Dancer at Sunrise, 2013. Photo by Paulius Musteikis.
You may have heard that Radical Self-Reliance is one of Burning Man’s Ten Principles. And so is Leaving No Trace. When you put them together, it means that whether it’s a costume, or a vehicle, or an art installation, your food, your camp, your bike, your trinkets, or whatever, YOU ARE RESPONSIBLE FOR MAKING SURE YOUR STUFF DOESN’T BECOME MOOP (aka Matter Out of Place).
And that brings us to the subject of feathers on playa.
Back in the day, folks would show up at Burning Man with cheap feather boas, and they’d inevitably fall to pieces, blow all over the playa, get stuck on the trash fence, blow past it, and generally create a super MOOPy headache for everybody.
Boas still suck, don’t bring ‘em.
So, to prevent a MOOPocalypse, we’ve long had a warning in the Survival Guide to not bring feathers (primarily this was directed at those cheap boas, since it predates when the headdress and fedora fads kicked in), and even had the Gate crew prohibit them from being brought into Black Rock City.
Now here’s the thing … some feathers are super MOOPy and others, well, aren’t. What we’re saying is this: if you want to wear feathers, that’s fine … but make sure they’re attached in ways that won’t fail, and if you can’t then don’t wear them, because it’s on YOU if they become MOOP. (And that goes for anything you bring to Black Rock City.)
So be smart, use good judgment, and be careful about what you do and don’t bring to (and wear on) the playa.
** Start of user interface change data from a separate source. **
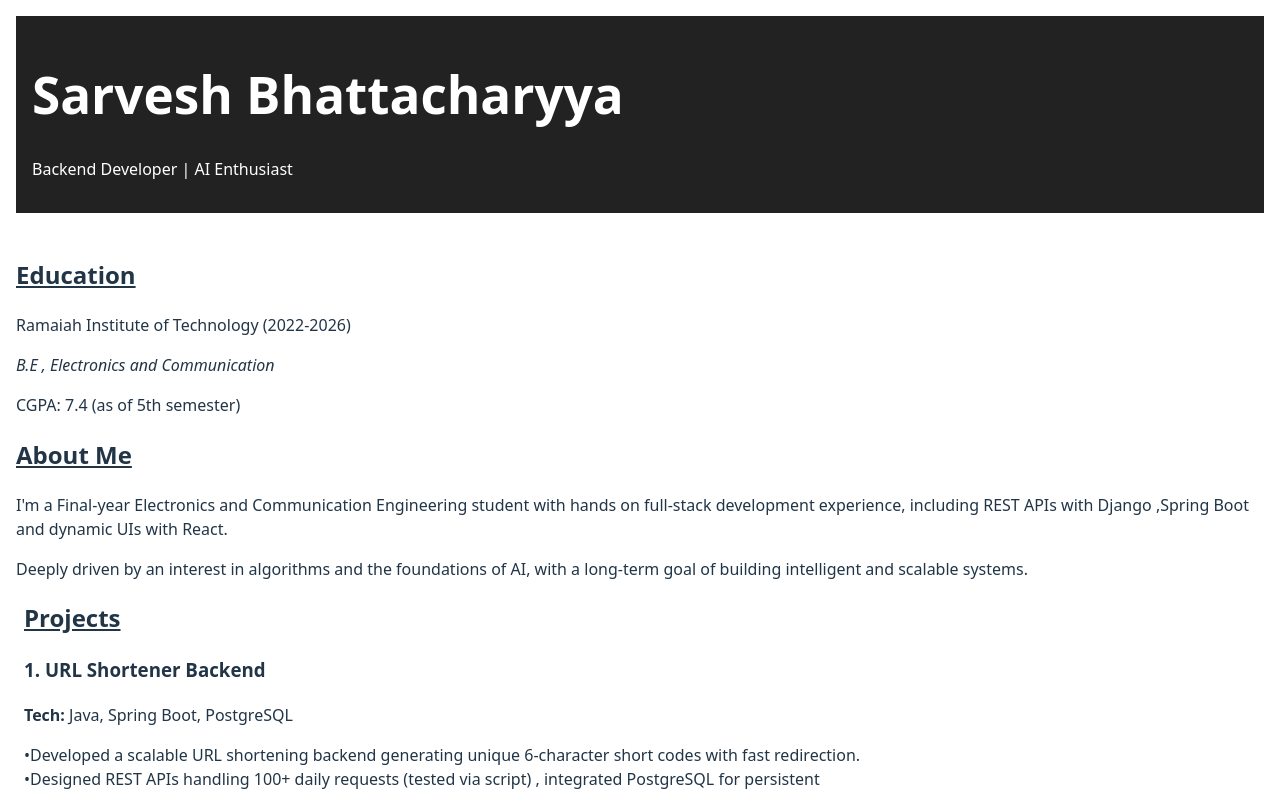
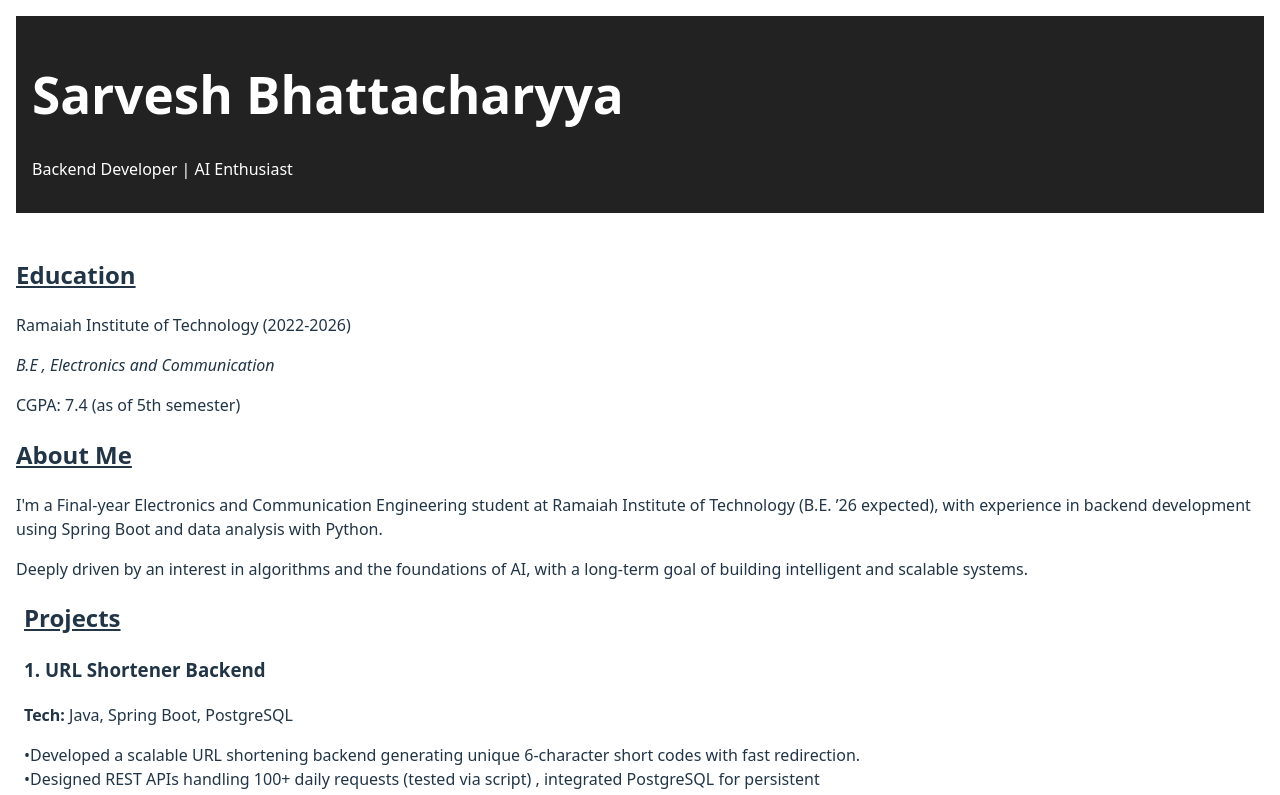
Before and after one commit to sarv-projects/sarvesh-portfolio, a React (Vite) app: page / in a window 1280 px wide. Shown: the top 795 px of the page. Built offline with nearby package versions, Linux system fonts and the light colour scheme.

Commit message:
Update About.jsx

```diff
--- a/src/components/About.jsx
+++ b/src/components/About.jsx
@@ -11,8 +11,7 @@ function About() {
         </p>
       <h2><u>About Me</u></h2>
       <p>
-        I'm a Final-year Electronics and Communication Engineering student with hands on full-stack development experience, including
-REST APIs with Django ,Spring Boot and dynamic UIs with React.
+        I'm a Final-year Electronics and Communication Engineering student at Ramaiah Institute of Technology (B.E. ’26 expected), with experience in backend development using Spring Boot and data analysis with Python.
           <p>
             Deeply driven by an interest in algorithms and the foundations of AI, with a long-term goal of building intelligent and scalable systems.</p>
 
```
In order to help you make sound judgments, here’s a list of things that are known to be especially MOOPy:
- wood chips, splinters and sawdust
- pistachio shells
- cigarette butts
- live plants
- burn barrel ashes
- feather boas
- mylar (once it dries out and cracks)
- firecrackers and fireworks
- anything that may dry out, break up and/or blow away in the wind
- loose glitter
- styrofoam coolers
- plastic bags
- sheets of paper
- disposable drink cups
- hay bales
- confetti (duh)
- swimming pools (soaked playa = moop)
- glass containers (they can shatter)
One last thing … we’re keeping our eye on this ball. If feathers prove to be a MOOP problem in the future, we may be forced to ban them.